Go over the data below line by line, and state how many lines contain the string "blogs". Give the number only.

___ Given entries ___

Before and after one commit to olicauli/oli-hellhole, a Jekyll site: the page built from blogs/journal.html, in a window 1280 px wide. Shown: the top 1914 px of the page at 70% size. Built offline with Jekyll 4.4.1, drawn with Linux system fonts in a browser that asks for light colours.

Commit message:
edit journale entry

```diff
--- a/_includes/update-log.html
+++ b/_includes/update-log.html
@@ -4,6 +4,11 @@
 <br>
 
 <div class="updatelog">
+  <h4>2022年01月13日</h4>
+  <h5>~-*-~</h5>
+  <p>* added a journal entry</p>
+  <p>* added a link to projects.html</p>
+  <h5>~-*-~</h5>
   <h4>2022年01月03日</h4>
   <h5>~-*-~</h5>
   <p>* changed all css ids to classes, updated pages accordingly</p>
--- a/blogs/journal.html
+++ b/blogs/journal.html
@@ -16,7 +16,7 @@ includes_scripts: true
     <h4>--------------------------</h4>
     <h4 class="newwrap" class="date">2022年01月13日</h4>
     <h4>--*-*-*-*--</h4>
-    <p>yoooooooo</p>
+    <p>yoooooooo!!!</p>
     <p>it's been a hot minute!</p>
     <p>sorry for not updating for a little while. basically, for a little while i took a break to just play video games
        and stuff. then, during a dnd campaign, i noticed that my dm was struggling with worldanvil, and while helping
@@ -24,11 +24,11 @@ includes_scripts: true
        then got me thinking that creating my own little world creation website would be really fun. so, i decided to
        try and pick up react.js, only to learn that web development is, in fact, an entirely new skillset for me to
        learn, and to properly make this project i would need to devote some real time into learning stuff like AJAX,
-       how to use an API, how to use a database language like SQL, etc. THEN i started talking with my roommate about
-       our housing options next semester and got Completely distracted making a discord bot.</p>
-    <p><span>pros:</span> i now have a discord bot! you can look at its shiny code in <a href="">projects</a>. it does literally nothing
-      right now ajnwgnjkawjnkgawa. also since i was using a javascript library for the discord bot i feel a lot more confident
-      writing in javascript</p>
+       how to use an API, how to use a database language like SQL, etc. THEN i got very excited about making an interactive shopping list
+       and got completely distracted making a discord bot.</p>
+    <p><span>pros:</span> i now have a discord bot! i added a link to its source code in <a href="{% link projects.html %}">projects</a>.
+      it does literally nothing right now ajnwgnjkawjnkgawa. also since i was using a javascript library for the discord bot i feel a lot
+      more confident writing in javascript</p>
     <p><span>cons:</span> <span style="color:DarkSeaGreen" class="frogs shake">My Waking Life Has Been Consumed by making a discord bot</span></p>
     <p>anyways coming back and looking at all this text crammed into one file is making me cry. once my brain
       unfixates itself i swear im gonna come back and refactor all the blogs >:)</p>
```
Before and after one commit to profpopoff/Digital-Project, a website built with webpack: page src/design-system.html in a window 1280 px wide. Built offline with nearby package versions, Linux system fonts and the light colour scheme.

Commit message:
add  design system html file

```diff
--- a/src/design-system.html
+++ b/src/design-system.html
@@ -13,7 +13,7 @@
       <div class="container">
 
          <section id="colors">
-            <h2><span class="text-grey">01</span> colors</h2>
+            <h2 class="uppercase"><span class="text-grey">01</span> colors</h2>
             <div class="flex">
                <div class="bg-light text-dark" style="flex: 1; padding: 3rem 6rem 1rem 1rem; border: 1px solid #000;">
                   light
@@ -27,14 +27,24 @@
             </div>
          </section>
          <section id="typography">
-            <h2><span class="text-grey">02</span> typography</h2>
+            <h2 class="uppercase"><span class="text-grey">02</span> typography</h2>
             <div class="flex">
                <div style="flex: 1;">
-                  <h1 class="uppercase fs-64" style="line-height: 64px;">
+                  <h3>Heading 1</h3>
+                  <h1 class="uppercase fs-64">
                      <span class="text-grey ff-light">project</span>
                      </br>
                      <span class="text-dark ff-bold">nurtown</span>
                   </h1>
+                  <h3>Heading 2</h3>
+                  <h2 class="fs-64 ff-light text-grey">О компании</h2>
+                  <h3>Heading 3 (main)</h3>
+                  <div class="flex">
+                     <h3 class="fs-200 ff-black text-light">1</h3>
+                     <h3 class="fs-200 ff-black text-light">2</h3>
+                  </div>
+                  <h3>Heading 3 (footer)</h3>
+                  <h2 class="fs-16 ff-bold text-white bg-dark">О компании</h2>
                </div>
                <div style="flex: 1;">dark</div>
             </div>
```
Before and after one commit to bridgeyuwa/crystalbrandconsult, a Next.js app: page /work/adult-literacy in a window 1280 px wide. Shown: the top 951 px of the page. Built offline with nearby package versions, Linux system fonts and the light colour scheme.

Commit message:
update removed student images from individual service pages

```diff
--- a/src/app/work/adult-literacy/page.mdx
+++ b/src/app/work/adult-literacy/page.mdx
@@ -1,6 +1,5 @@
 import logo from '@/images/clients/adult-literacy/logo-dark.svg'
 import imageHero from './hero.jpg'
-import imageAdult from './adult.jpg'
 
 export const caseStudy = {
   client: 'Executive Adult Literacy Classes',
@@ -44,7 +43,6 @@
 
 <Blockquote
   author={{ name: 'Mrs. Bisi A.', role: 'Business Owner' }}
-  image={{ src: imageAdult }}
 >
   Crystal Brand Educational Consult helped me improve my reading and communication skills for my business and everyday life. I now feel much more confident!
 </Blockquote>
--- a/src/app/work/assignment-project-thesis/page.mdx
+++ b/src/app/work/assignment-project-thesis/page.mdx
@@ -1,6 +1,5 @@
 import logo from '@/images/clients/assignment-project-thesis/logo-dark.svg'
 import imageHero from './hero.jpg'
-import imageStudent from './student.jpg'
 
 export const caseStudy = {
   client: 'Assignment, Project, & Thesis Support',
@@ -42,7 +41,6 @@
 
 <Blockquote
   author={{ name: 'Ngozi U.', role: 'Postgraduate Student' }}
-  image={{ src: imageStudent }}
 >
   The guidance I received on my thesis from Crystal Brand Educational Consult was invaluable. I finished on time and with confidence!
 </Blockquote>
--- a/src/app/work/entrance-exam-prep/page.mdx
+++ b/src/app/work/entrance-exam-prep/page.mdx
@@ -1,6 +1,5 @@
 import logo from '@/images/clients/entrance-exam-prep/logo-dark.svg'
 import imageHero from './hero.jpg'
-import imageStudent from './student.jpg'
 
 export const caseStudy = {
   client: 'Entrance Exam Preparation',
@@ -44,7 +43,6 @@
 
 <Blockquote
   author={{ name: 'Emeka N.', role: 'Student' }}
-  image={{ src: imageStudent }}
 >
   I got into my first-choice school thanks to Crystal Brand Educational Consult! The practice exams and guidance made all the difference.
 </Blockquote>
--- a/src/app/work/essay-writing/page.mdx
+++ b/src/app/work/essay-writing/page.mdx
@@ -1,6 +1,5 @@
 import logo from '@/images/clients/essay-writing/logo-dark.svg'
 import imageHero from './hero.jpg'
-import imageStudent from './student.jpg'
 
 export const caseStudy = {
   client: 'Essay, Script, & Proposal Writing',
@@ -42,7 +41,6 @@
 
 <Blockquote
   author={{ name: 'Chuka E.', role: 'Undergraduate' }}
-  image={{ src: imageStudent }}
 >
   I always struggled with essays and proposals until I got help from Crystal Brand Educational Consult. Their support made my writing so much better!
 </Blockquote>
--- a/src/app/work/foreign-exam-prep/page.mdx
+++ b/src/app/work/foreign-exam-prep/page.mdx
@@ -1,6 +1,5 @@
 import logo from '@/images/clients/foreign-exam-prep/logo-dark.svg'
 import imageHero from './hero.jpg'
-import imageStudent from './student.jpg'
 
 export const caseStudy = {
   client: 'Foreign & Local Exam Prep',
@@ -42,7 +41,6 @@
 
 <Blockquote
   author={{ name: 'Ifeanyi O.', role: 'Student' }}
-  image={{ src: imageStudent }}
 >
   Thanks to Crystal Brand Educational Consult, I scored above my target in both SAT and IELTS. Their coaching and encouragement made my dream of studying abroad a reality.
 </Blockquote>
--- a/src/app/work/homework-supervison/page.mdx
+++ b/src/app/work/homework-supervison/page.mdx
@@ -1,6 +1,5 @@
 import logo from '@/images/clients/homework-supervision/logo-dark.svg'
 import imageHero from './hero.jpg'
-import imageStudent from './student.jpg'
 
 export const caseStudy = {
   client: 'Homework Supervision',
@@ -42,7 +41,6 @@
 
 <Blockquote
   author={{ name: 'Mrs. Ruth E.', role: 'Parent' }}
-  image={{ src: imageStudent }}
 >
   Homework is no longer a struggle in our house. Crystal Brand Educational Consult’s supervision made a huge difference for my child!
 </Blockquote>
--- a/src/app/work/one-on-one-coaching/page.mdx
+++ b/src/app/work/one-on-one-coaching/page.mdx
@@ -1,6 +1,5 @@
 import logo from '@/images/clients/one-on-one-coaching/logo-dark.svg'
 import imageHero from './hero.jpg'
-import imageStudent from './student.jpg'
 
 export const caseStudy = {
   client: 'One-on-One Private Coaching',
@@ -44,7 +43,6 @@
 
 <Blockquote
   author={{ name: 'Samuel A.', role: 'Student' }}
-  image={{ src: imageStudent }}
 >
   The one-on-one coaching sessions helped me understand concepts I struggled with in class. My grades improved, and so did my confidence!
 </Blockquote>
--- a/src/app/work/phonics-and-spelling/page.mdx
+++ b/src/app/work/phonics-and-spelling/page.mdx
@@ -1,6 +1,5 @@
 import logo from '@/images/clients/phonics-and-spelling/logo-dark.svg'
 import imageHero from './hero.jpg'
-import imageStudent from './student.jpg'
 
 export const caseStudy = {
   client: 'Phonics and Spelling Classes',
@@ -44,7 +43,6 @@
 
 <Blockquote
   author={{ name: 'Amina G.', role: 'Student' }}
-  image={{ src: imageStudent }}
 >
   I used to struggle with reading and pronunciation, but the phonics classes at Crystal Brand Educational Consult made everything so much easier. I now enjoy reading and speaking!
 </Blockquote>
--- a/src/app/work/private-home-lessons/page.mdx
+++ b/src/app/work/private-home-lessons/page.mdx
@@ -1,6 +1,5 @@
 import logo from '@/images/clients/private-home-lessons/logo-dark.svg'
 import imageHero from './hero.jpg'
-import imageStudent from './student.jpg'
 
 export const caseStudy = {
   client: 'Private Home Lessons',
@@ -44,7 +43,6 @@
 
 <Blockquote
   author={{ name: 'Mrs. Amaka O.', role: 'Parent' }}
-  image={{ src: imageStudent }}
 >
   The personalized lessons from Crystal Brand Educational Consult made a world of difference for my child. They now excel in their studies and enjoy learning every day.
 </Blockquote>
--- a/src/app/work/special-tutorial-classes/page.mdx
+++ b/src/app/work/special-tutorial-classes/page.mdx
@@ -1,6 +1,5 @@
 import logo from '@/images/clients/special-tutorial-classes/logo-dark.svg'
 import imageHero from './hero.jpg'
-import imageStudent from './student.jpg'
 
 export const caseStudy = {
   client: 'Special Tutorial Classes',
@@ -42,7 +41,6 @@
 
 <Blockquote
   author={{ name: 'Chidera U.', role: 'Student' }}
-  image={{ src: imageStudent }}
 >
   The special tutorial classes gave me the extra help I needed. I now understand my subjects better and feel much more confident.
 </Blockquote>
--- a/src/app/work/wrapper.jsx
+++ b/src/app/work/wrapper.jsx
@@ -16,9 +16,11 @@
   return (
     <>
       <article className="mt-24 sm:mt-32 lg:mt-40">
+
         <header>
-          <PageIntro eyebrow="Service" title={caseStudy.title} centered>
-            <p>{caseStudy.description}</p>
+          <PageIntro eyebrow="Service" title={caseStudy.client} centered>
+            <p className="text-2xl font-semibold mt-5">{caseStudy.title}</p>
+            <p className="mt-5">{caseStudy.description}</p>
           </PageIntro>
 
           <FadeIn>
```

___

● **Problem solution**
4